1) Took out the hooks for the swag lamp; Mrs. Fungus doesn't like it and I'm indifferent about it. With the new overhead fixtures we're putting in, we shouldn't need it, anyway. Patched the holes in the ceiling.
2) Got started on family room walls, specifically the damaged drywall under the south windows. The place where the tape peeled off the joint, after examining it I realized I could basically re-tape it, so I spackled and used the reinforcing mesh and got it all spudged together. Then I turned my attention to another spot, which had been previously spackled by someone else; and as I examined it I found that a plug of spackle about an inch across and two inches long was basically loose. With a bit of prodding the plug came out entirely.
Behind it, the drywall was grey; this bit had been water damaged by a leaking windowsill. Poking and prodding at it, found that the damage was pretty extensive, so I ended up cutting a chunk of gypsum out of the wall about 7"x9". And it was by the floor, so it extended down past the baseboard.
Went to the 4'x4' chunk of drywall I'd bought, and checked a piece of the old drywall against it. Old drywall was thicker than new. Said some bad words. Measured with caliper, found that old drywall was 1/2" and the new stuff was more like 3/8", so I closed up the bunker and put on decent-looking clothes and went to Menards for some 1/2" drywall. Found a 2'x4' piece; it measured as 1/2" with the calipers, so I put it on my cart. Measured it again, and found that it was 3/8" thick.
Me: WTF? Did I grab the wrong piece?
Nope. Turns out that the long edges of drywall are tapered a bit, so that when you tape them, the resulting surface is relatively flat. I did not know that previously. My first measurement, with it on the shelf, had been in the middle of the sheet; the second measurement, on the cart, was one of the tapered edges.
Fair enough. Besides the sheet of drywall, I grabbed three new outlets, and a 4-pack of 100w equivalent LED bulbs. The outlets in the family room are all 52 years old, and if you breathe wrong on a cord that's plugged into one of them it will fall out. Paid $0.48 apiece for new outlets. At that price I may just go on a spree and replace them all.
Got home, prepared to move the 4'x4' chunk of drywall to the garage, and then noticed the size on the label: 1/2". Noticed the tapered edges, and said some very bad words.
Well, I have some extra, in case I need it; and if I don't, it can be the first bit I put up in the garage.
Cut a piece of drywall to fit the hole I'd made in the wall, and managed to get it mudded into place with the reinforcing tape and everything. The spackle does not look very good right now, but it ought to be pretty decently smooth once I sand it, which won't happen for a couple days as it needs to dry completely first.

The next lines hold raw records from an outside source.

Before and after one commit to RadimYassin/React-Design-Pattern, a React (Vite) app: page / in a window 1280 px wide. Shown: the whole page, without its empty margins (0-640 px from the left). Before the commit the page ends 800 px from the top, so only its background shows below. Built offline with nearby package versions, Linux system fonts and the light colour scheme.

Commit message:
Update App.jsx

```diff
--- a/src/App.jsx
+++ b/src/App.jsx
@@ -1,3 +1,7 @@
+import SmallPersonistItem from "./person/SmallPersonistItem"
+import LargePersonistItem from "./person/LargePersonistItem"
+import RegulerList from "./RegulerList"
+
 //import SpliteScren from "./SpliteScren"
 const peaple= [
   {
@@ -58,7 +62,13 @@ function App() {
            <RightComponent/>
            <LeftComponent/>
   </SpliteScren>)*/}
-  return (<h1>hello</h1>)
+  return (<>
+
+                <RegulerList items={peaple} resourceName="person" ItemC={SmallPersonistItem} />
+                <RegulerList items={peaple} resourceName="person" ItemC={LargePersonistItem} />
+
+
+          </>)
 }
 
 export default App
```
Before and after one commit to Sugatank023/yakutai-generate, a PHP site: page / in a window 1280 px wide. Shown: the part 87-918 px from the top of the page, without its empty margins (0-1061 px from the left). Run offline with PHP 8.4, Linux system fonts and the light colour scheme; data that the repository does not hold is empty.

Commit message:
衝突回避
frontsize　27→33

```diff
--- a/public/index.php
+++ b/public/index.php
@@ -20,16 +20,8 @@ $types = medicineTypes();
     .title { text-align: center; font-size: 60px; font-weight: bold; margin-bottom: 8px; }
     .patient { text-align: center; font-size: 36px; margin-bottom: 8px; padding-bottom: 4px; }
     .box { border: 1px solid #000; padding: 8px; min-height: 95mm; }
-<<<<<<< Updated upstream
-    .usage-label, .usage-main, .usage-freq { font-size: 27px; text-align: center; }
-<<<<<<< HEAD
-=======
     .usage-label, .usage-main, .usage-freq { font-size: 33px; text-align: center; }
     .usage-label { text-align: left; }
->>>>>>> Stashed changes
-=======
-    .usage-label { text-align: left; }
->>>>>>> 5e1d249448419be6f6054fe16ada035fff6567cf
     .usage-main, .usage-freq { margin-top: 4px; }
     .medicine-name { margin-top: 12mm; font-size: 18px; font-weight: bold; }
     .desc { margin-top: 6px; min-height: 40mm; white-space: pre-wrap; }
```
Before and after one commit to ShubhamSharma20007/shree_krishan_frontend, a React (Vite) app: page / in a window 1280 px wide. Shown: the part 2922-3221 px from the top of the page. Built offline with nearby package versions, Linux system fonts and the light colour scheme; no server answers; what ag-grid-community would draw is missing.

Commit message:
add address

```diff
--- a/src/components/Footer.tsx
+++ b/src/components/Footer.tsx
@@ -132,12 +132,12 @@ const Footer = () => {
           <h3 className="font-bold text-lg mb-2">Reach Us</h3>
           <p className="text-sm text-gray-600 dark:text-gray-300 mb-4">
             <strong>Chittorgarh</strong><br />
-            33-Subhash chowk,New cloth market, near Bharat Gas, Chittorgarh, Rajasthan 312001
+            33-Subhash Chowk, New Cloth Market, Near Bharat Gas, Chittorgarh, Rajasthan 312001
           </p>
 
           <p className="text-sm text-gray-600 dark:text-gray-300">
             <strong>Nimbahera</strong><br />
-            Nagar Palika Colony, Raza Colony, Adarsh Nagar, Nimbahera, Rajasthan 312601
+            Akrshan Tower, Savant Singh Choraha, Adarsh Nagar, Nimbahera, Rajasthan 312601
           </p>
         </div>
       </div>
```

3) Replaced the outlet nearest where I was working. Shut the power off and replaced it; this is the outlet into which we plug the subwoofer and the remote box for it, the dingus that lets me get away with having it on the other side of the room without having to run a friggin' cable over there. Prior to replacing that socket, all it took was for a cat to walk back there and step on a power cord, and it'd drop right out of the socket, but now that won't happen any longer.
I am thinking about running cables for speakers, though. It'd be nice to have full surround in there. Get some nice, small, and unobtrusive surround speakers and mount them near the ceiling. I'd need four of 'em; then add a center speaker and keep the remote for the sub. I can do that practically any time, but it'd be better to do it before painting. Sadly, there's currently no budget for home theater installation, so it'll have to wait. But it's not rocket science.
There are other places where I know I'll have to replace drywall. At least two in the master bath, for example, and the entire bathtub surround, and probably a couple others. Whee!